▶ Exercise materials
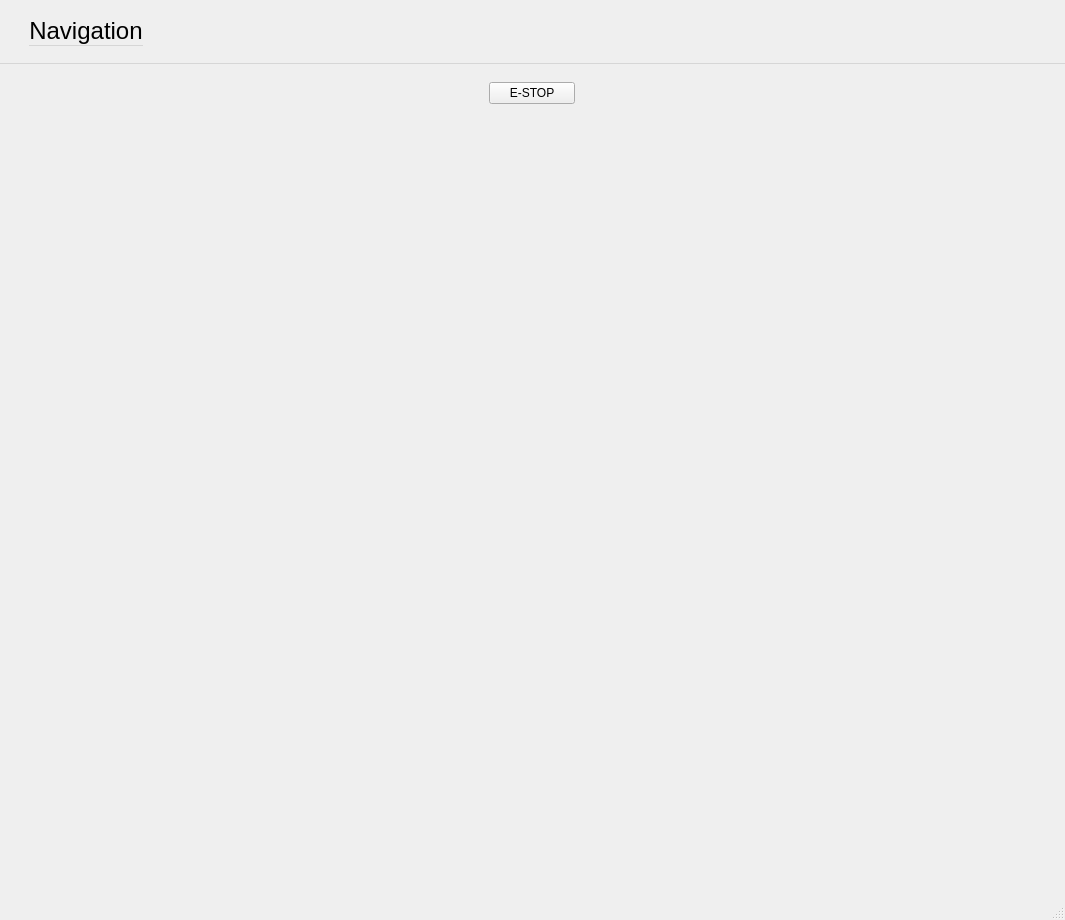
First picture: the form in frontend/BSCMainWindow.ui, repository YCP-Rev-Metrix/BallSpinner-Controller-v2, before the edit.
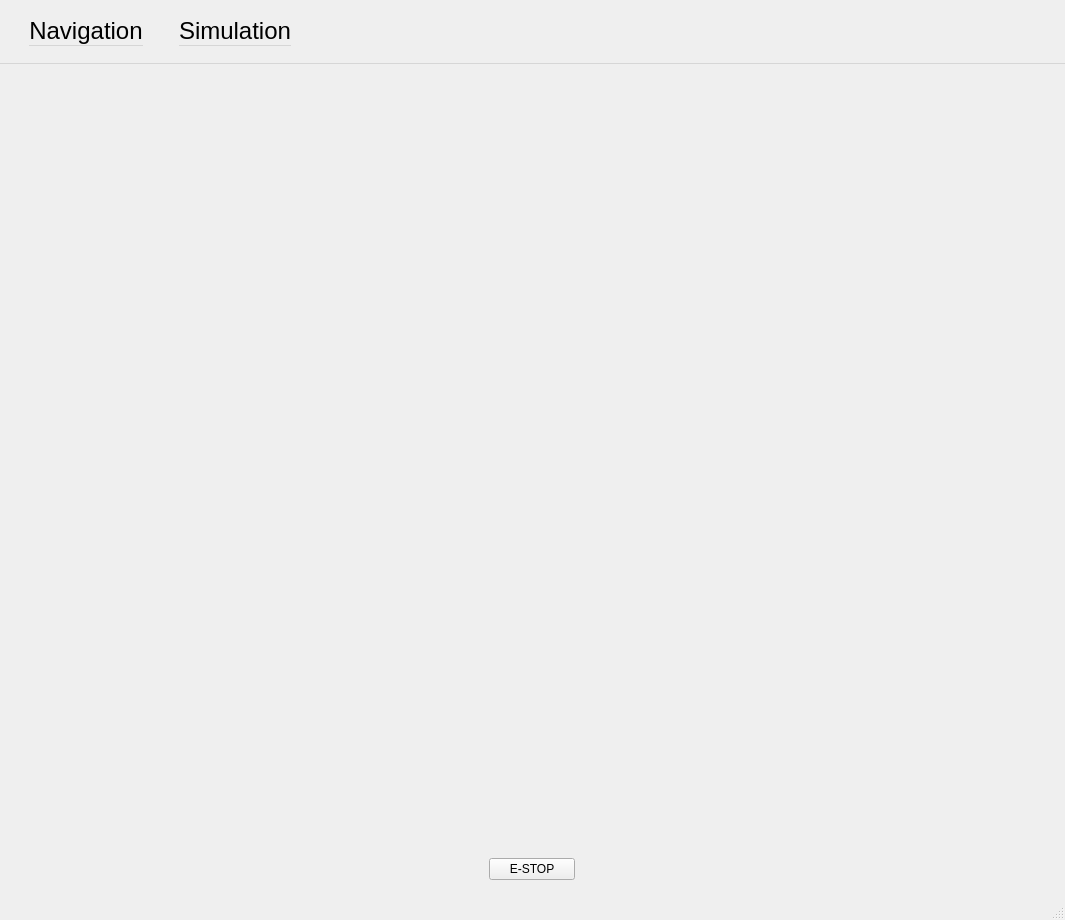
Second picture: the form after the edit. Custom widgets are drawn as their Qt base class.

Commit message: added simulation control widget

```diff
--- a/frontend/BSCMainWindow.ui
+++ b/frontend/BSCMainWindow.ui
@@ -24,22 +24,6 @@
        </sizepolicy>
       </property>
       <layout class="QVBoxLayout" name="verticalLayout">
-       <item alignment="Qt::AlignHCenter">
-        <widget class="QPushButton" name="btnEStop">
-         <property name="sizePolicy">
-          <sizepolicy hsizetype="Preferred" vsizetype="Fixed">
-           <horstretch>0</horstretch>
-           <verstretch>0</verstretch>
-          </sizepolicy>
-         </property>
-         <property name="text">
-          <string>     E-STOP     </string>
-         </property>
-        </widget>
-       </item>
-      </layout>
-     </widget>
-    </item>
     <item>
     <widget class="QStackedWidget" name="swPages">
       <property name="currentIndex">
@@ -116,6 +100,22 @@
       </widget>
      </widget>
     </item>
+       <item alignment="Qt::AlignHCenter">
+        <widget class="QPushButton" name="btnEStop">
+         <property name="sizePolicy">
+          <sizepolicy hsizetype="Preferred" vsizetype="Fixed">
+           <horstretch>0</horstretch>
+           <verstretch>0</verstretch>
+          </sizepolicy>
+         </property>
+         <property name="text">
+          <string>     E-STOP     </string>
+         </property>
+        </widget>
+       </item>
+      </layout>
+     </widget>
+    </item>
    </layout>
   </widget>
   <widget class="QMenuBar" name="menubar">
@@ -124,7 +124,7 @@
      <x>0</x>
      <y>0</y>
      <width>1065</width>
-     <height>50</height>
+     <height>59</height>
     </rect>
    </property>
    <property name="font">
@@ -146,7 +146,16 @@
       <addaction name="actCloudTest"/>
       <addaction name="actExitApplication"/>
    </widget>
+   <widget class="QMenu" name="menuSimulation">
+    <property name="title">
+     <string>Simulation</string>
+    </property>
+    <addaction name="actSimMotor"/>
+    <addaction name="separator"/>
+    <addaction name="actRealMotor"/>
+   </widget>
     <addaction name="mnuNavigation"/>
+   <addaction name="menuSimulation"/>
   </widget>
   <widget class="QStatusBar" name="statusbar"/>
     <action name="actHome">
```
Left out of the diff: 16 changed lines with no effect on the pictures. Lines whose indentation alone changed are shown as unchanged. The commit also changes 1 other file.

▶ Exercise objective
Please show every line of the entries above that contains the word "layout".

▶ Answer box
       <layout class="QVBoxLayout" name="verticalLayout">
-      </layout>
+      </layout>
    </layout>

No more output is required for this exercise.